▸ **Exercise directions**:
The required result is one figure, the count of lines below with the string "home" in them.

::: Source material :::

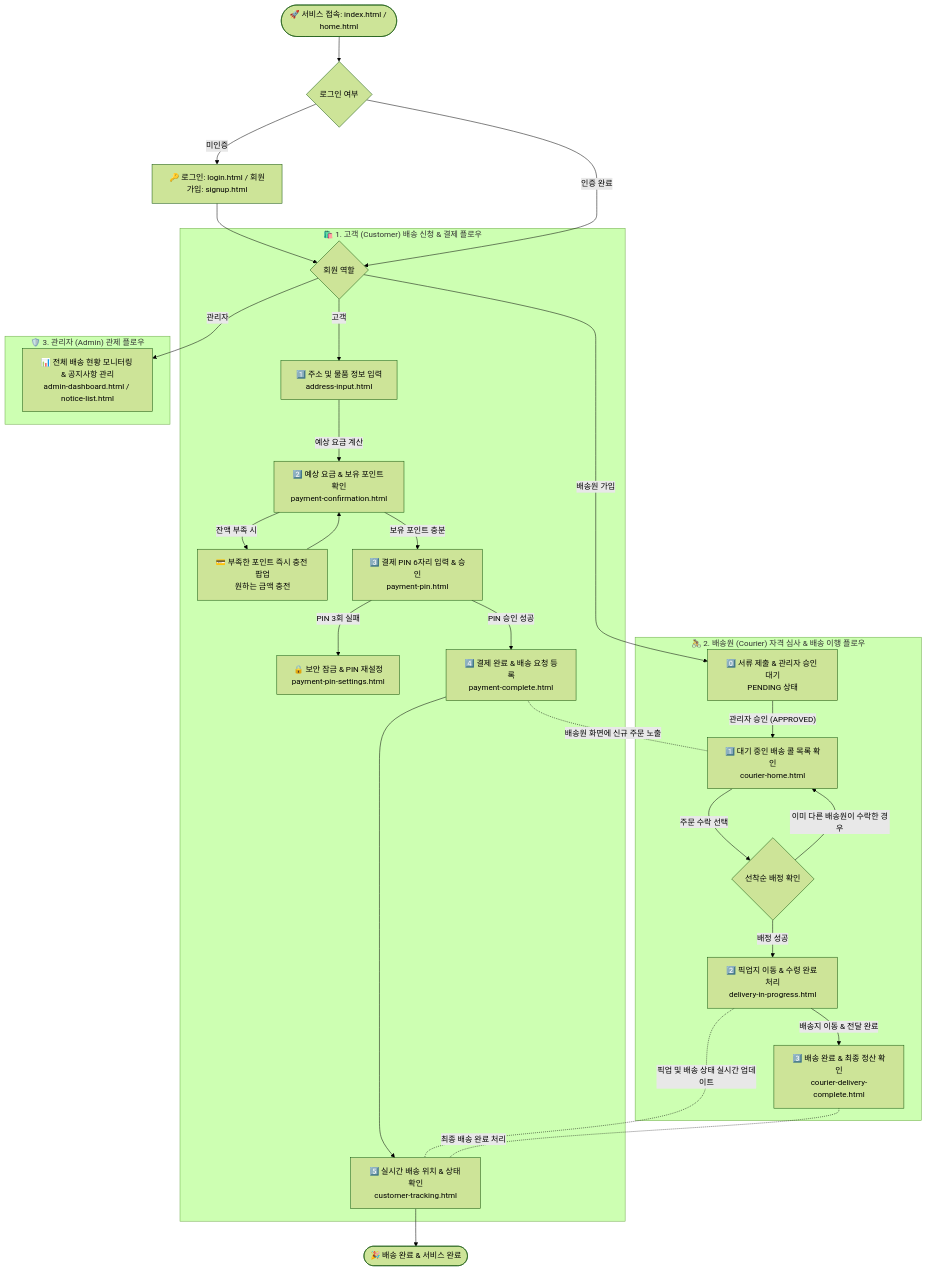
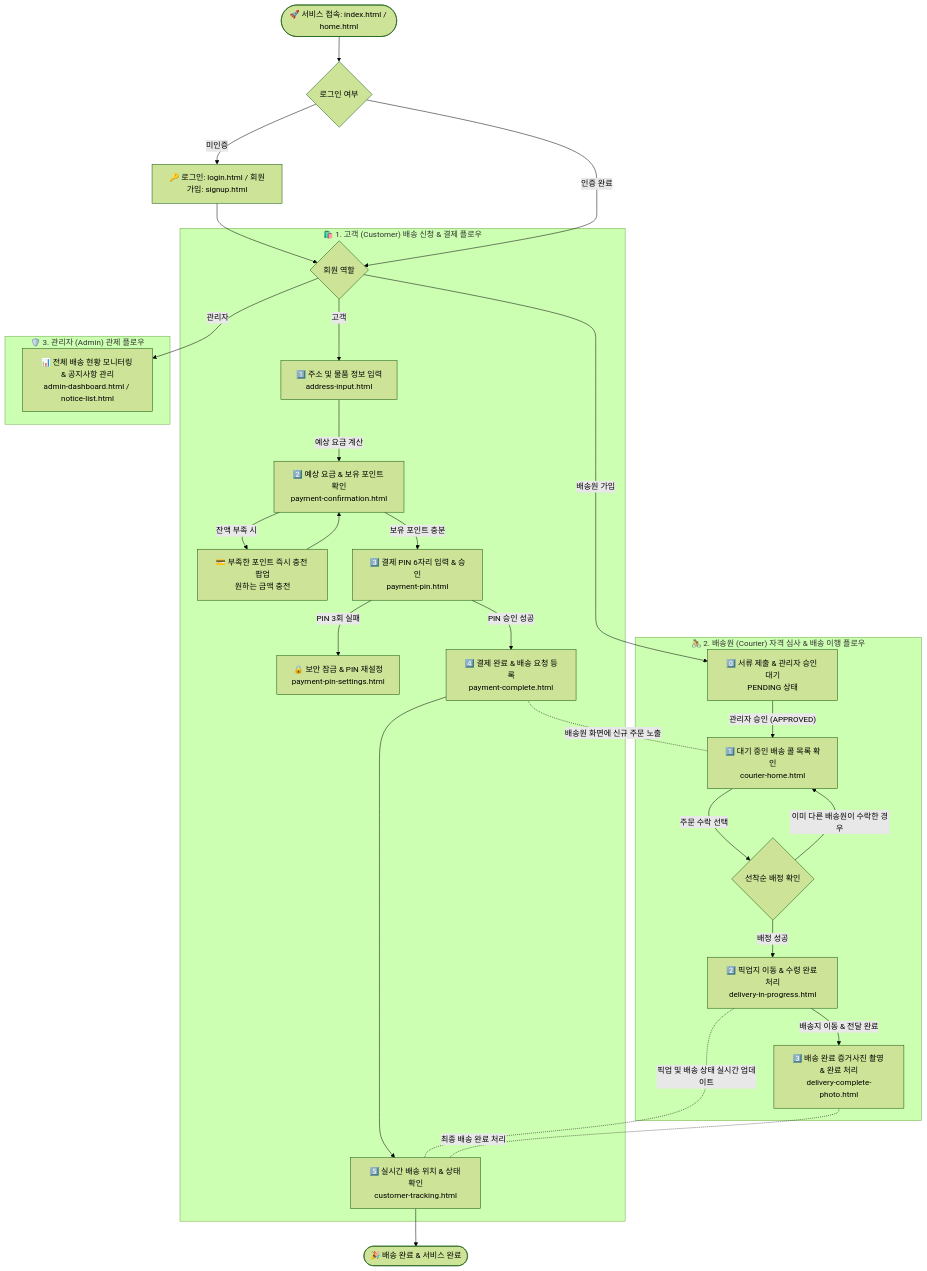
The first of 3 diagrams in docs/architecture/전체-유저-플로우-가이드.md (ShinhanDSProject/shinhan-delivery), drawn with Mermaid (forest theme) before and after one commit. The commit also changed other lines of this file, not shown here.

First line of the commit message:
docs: 유저 플로우 가이드 배송원 2·3단계 화면 파일명 재동기화

````diff
--- a/docs/architecture/전체-유저-플로우-가이드.md
+++ b/docs/architecture/전체-유저-플로우-가이드.md
@@ -29,53 +29,53 @@
 ```mermaid
 flowchart TD
     %% 시작 및 인증
     Start([🚀 서비스 접속: index.html / home.html]) --> AuthChoice{로그인 여부}
     
     AuthChoice -- 미인증 --> Login[🔑 로그인: login.html / 회원가입: signup.html]
     Login --> RoleChoice{회원 역할}
     AuthChoice -- 인증 완료 --> RoleChoice
 
     %% -------------------------------------------------------------
     %% 1. 고객 (Customer) 유저 플로우
     %% -------------------------------------------------------------
     subgraph CustomerFlow ["🛍️ 1. 고객 (Customer) 배송 신청 & 결제 플로우"]
         RoleChoice -- 고객 --> AddrInput[1️⃣ 주소 및 물품 정보 입력<br/>address-input.html]
         AddrInput -- 예상 요금 계산 --> PayConfirm[2️⃣ 예상 요금 & 보유 포인트 확인<br/>payment-confirmation.html]
         
         PayConfirm -- 잔액 부족 시 --> PointCharge[💳 부족한 포인트 즉시 충전 팝업<br/>원하는 금액 충전]
         PointCharge --> PayConfirm
         
         PayConfirm -- 보유 포인트 충분 --> PayPin[3️⃣ 결제 PIN 6자리 입력 & 승인<br/>payment-pin.html]
         PayPin -- PIN 3회 실패 --> PinLock[🔒 보안 잠금 & PIN 재설정<br/>payment-pin-settings.html]
         PayPin -- PIN 승인 성공 --> PayComplete[4️⃣ 결제 완료 & 배송 요청 등록<br/>payment-complete.html]
         
         PayComplete --> Tracking[5️⃣ 실시간 배송 위치 & 상태 확인<br/>customer-tracking.html]
     end
 
     %% -------------------------------------------------------------
     %% 2. 배송원 (Courier) 유저 플로우
     %% -------------------------------------------------------------
     subgraph CourierFlow ["🚴 2. 배송원 (Courier) 자격 심사 & 배송 이행 플로우"]
         RoleChoice -- 배송원 가입 --> CourierPending[0️⃣ 서류 제출 & 관리자 승인 대기<br/>PENDING 상태]
         CourierPending -- 관리자 승인 (APPROVED) --> CourierDash[1️⃣ 대기 중인 배송 콜 목록 확인<br/>courier-home.html]
         
         CourierDash -- 주문 수락 선택 --> MatchCheck{선착순 배정 확인}
         MatchCheck -- 이미 다른 배송원이 수락한 경우 --> CourierDash
         MatchCheck -- 배정 성공 --> CourierPickup[2️⃣ 픽업지 이동 & 수령 완료 처리<br/>delivery-in-progress.html]
         
-        CourierPickup -- 배송지 이동 & 전달 완료 --> CourierComplete[3️⃣ 배송 완료 & 최종 정산 확인<br/>courier-delivery-complete.html]
+        CourierPickup -- 배송지 이동 & 전달 완료 --> CourierComplete[3️⃣ 배송 완료 증거사진 촬영 & 완료 처리<br/>delivery-complete-photo.html]
     end
 
     %% -------------------------------------------------------------
     %% 3. 관리자 (Admin) 유저 플로우
     %% -------------------------------------------------------------
     subgraph AdminFlow ["🛡️ 3. 관리자 (Admin) 관제 플로우"]
         RoleChoice -- 관리자 --> AdminDash[📊 전체 배송 현황 모니터링 & 공지사항 관리<br/>admin-dashboard.html / notice-list.html]
     end
 
     %% 실시간 상호작용 연결
     PayComplete -. 배송원 화면에 신규 주문 노출 .- CourierDash
     CourierPickup -. 픽업 및 배송 상태 실시간 업데이트 .- Tracking
     CourierComplete -. 최종 배송 완료 처리 .- Tracking
     Tracking --> Finish([🎉 배송 완료 & 서비스 완료])
 ```
````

:::

▸ **Output**:
2